**TASK GOAL:** Work out how many lines of the records contain "page". Answer with the number and nothing else.

[Web document revisions]
# # # # #

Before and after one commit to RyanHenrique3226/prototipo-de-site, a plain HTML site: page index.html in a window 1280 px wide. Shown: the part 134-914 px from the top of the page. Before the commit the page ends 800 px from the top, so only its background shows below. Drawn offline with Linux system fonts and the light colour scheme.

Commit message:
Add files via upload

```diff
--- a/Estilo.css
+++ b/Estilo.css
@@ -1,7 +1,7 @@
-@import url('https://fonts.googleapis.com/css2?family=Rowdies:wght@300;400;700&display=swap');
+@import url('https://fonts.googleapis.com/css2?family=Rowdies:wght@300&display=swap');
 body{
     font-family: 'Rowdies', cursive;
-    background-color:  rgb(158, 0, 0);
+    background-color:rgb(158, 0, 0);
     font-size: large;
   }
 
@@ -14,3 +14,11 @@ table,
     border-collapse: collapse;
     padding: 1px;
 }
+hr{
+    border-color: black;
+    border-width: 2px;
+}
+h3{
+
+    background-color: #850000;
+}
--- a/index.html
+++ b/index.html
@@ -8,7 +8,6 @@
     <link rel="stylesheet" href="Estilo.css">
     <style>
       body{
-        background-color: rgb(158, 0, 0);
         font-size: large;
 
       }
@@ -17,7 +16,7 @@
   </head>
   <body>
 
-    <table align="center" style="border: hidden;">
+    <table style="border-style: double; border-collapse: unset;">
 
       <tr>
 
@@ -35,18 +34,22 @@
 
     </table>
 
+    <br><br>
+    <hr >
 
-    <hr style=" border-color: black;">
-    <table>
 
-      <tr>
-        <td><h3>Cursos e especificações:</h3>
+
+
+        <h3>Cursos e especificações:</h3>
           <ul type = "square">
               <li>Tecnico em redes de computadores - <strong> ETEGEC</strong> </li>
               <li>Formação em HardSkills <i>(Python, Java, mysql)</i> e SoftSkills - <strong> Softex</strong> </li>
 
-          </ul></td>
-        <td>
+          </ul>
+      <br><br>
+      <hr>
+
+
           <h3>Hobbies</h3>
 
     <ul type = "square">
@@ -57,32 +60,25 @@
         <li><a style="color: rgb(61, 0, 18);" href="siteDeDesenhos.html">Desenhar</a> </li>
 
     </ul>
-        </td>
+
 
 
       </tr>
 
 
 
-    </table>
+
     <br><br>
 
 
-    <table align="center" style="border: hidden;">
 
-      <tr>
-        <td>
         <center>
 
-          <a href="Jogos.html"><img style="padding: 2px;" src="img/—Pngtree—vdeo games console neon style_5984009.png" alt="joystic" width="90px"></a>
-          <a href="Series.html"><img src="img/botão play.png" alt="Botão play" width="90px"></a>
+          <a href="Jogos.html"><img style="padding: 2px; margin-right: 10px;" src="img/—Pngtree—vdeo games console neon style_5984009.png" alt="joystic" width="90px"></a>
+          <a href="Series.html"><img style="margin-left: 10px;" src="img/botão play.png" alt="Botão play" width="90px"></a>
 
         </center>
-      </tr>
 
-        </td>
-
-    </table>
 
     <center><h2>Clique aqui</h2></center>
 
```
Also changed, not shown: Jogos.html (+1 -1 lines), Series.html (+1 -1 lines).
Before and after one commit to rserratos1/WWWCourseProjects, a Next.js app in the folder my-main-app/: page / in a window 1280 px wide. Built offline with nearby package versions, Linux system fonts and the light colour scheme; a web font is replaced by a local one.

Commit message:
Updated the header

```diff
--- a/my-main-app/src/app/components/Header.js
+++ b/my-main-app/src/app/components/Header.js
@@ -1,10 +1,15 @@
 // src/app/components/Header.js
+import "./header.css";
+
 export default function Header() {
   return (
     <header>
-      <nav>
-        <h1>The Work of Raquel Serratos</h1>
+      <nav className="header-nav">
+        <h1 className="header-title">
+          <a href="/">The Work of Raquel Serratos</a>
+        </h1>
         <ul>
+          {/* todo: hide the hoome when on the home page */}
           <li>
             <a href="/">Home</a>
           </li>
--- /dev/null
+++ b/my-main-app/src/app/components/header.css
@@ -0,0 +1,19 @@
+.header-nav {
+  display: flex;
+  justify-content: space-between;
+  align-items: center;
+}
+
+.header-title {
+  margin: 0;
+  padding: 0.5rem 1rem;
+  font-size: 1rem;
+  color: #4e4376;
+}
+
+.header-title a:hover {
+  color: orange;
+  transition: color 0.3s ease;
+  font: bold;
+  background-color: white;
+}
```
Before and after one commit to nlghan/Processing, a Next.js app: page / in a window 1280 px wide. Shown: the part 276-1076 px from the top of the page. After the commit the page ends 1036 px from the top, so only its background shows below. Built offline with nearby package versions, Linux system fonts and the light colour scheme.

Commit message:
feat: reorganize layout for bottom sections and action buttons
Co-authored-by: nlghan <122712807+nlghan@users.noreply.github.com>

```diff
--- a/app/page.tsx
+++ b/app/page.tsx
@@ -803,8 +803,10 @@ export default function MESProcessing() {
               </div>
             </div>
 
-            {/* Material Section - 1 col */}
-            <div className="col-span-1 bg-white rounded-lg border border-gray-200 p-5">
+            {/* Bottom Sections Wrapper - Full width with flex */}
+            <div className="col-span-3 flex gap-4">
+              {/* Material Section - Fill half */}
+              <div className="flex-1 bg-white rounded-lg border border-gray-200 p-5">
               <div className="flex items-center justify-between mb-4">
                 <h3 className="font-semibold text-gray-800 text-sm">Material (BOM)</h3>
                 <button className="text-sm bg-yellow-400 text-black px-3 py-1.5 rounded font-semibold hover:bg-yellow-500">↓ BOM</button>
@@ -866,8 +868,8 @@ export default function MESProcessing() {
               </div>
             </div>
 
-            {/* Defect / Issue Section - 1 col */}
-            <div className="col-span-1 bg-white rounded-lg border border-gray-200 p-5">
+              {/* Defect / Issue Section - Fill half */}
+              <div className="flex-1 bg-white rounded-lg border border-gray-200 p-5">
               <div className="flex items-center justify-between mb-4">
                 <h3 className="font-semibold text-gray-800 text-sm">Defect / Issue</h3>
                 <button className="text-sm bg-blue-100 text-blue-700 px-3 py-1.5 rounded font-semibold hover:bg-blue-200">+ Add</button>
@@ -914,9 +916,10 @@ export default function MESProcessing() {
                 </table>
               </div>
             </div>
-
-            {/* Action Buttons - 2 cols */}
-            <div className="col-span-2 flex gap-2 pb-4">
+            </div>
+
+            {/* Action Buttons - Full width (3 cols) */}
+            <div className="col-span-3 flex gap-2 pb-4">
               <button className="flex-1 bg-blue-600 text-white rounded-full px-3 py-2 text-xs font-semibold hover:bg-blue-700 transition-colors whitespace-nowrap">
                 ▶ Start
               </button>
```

# # # # #

**OUTPUT FOR THIS EXERCISE:** 6